## Material for this task
****************************************
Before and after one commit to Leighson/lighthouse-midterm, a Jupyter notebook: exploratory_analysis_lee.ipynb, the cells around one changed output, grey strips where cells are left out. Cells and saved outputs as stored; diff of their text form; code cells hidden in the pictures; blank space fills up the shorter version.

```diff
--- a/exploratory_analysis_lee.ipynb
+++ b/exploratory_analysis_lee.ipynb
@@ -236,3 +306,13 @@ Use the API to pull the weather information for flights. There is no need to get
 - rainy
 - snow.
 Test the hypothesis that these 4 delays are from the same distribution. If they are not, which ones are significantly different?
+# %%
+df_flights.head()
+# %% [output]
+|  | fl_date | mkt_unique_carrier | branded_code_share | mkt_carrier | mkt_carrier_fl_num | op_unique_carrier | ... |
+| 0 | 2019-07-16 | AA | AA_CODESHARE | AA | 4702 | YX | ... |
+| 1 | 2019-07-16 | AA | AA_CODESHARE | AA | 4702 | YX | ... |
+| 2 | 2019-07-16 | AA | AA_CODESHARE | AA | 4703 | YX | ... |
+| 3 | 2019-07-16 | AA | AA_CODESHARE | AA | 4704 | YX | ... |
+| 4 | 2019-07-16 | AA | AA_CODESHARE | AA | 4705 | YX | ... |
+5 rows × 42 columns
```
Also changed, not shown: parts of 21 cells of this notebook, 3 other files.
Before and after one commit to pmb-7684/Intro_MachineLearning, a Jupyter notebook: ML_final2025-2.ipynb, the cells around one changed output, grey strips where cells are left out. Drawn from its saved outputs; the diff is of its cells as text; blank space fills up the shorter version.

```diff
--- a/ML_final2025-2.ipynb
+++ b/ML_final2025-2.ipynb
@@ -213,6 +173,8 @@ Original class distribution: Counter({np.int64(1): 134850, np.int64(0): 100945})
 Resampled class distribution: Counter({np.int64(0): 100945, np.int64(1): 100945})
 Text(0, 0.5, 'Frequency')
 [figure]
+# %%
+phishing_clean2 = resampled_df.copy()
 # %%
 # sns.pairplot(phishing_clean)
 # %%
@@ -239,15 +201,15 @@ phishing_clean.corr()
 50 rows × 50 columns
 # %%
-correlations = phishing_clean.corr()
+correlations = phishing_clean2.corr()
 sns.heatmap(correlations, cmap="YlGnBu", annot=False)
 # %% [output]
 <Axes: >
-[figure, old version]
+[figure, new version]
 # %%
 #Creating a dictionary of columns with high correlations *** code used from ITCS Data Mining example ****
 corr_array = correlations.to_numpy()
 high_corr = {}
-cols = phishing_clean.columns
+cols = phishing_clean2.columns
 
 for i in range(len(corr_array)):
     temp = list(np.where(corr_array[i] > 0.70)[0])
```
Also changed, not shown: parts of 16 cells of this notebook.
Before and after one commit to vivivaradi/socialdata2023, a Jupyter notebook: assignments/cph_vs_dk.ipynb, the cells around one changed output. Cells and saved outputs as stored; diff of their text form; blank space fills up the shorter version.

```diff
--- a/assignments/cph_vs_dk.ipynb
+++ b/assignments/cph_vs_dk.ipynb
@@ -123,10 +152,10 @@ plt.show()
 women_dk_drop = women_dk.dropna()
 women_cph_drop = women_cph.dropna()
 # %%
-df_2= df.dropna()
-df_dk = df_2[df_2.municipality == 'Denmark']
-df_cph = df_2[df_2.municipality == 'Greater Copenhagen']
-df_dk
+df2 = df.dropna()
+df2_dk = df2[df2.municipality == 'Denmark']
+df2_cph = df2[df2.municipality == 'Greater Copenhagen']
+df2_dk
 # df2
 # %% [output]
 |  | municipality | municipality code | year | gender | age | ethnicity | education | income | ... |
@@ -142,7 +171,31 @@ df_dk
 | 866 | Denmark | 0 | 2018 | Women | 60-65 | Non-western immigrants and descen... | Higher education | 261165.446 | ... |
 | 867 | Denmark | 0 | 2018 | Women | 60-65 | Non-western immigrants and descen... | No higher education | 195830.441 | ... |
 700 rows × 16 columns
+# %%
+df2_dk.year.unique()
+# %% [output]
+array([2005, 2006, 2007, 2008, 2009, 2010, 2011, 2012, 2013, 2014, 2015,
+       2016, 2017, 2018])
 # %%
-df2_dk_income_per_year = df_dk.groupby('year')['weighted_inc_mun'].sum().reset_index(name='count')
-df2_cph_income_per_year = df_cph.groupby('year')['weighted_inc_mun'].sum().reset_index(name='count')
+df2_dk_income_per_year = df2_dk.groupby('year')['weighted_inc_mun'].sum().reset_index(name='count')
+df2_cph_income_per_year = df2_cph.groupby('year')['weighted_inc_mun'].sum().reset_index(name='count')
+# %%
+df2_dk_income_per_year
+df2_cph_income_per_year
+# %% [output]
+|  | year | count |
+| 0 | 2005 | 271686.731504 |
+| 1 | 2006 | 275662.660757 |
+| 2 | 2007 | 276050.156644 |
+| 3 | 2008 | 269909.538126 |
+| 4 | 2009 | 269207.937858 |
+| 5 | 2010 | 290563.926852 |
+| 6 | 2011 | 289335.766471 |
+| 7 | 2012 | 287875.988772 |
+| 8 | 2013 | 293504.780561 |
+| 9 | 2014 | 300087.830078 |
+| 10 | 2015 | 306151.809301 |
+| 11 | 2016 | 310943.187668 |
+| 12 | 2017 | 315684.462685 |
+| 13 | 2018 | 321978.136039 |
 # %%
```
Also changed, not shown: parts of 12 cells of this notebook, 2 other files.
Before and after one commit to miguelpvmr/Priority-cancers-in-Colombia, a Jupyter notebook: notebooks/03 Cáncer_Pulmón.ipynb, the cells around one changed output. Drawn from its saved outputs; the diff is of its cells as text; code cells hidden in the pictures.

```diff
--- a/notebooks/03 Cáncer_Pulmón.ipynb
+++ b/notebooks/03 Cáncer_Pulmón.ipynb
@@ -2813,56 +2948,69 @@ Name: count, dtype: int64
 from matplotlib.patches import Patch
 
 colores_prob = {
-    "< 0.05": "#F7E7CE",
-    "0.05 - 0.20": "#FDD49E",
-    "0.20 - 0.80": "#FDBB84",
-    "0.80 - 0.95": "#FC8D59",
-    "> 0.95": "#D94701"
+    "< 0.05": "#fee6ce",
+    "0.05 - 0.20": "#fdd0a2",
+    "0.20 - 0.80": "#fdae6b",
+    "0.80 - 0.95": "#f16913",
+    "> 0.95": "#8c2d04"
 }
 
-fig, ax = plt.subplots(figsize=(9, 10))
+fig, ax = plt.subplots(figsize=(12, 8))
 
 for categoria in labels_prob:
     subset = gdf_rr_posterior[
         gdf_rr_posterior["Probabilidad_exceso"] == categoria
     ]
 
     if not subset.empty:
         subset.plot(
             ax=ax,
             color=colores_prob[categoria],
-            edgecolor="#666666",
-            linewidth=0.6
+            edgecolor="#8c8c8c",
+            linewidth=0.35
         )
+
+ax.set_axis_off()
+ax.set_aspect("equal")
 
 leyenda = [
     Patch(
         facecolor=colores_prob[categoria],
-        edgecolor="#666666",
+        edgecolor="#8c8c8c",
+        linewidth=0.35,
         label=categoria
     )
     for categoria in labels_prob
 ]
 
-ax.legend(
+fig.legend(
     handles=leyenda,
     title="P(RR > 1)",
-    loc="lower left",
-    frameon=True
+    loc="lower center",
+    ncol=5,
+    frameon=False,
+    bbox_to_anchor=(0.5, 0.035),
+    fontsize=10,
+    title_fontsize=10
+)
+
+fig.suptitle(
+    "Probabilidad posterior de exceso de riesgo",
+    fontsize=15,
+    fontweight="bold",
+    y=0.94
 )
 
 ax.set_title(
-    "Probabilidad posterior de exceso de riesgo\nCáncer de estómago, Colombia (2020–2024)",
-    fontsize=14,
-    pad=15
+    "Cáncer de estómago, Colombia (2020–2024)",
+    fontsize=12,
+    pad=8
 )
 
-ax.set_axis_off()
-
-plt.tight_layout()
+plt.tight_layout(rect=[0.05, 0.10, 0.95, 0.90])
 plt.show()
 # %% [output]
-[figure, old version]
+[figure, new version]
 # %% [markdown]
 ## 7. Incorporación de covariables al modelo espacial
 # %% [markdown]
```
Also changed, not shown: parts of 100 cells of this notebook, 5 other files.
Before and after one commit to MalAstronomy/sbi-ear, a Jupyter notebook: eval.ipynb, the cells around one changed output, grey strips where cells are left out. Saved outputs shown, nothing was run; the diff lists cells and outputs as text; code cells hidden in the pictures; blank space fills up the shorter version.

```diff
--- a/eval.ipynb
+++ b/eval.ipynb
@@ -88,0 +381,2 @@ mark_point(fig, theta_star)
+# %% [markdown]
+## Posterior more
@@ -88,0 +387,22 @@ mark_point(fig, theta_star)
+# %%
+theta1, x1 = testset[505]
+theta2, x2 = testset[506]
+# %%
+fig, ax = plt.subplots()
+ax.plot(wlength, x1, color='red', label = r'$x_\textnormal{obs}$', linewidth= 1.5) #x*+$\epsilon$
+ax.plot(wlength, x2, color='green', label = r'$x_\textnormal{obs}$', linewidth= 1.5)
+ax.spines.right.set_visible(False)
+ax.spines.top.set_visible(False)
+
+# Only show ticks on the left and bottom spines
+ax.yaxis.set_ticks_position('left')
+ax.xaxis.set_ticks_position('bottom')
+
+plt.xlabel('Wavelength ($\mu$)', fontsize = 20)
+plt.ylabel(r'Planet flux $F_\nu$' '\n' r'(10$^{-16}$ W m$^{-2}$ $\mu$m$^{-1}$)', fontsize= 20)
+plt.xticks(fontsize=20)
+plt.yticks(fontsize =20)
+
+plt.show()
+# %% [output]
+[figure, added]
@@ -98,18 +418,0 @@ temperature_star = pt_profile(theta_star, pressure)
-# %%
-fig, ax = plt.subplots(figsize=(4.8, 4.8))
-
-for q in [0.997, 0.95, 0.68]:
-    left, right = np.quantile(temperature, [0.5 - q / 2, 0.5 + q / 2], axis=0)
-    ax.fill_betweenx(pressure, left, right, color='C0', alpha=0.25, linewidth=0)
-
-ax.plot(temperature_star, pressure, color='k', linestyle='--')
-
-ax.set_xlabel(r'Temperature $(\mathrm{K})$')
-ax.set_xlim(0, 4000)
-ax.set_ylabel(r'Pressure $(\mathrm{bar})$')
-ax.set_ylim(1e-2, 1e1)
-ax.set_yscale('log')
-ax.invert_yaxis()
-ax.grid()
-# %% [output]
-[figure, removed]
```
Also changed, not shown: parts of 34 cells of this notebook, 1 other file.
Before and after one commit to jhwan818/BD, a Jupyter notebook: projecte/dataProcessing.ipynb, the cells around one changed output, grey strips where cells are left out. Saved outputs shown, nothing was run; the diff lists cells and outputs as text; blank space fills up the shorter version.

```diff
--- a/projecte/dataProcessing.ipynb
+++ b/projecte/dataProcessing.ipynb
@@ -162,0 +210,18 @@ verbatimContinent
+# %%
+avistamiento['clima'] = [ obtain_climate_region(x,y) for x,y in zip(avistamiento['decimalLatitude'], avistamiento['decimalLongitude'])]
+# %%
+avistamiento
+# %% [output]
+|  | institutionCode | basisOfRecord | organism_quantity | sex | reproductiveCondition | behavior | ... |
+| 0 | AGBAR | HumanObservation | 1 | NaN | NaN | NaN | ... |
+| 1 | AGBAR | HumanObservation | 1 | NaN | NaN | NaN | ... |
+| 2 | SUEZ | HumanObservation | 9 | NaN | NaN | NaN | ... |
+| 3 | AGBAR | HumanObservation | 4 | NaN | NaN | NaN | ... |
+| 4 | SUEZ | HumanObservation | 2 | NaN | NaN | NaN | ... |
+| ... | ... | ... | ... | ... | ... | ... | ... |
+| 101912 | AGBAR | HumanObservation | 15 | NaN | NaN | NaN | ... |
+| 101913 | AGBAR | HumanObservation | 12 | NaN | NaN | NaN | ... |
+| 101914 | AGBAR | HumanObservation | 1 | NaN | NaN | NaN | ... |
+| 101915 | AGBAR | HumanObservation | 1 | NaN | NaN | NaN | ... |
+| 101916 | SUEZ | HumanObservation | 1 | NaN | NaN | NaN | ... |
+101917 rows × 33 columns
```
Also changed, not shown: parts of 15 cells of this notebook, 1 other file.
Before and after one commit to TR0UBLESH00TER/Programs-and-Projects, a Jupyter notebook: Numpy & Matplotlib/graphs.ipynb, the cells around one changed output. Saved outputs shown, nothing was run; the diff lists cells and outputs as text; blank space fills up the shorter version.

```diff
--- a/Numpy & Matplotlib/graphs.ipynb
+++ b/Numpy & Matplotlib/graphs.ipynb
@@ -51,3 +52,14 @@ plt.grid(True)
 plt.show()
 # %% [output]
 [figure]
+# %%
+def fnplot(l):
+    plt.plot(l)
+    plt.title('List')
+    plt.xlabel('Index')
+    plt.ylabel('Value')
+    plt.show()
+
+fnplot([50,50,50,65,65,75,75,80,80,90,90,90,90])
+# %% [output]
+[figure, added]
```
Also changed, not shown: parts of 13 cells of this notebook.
****************************************
Wherever the word "False" turns up in the material, copy the whole line.

## Answer box
 sns.heatmap(correlations, cmap="YlGnBu", annot=False)
+    frameon=False,
+ax.spines.right.set_visible(False)
+ax.spines.top.set_visible(False)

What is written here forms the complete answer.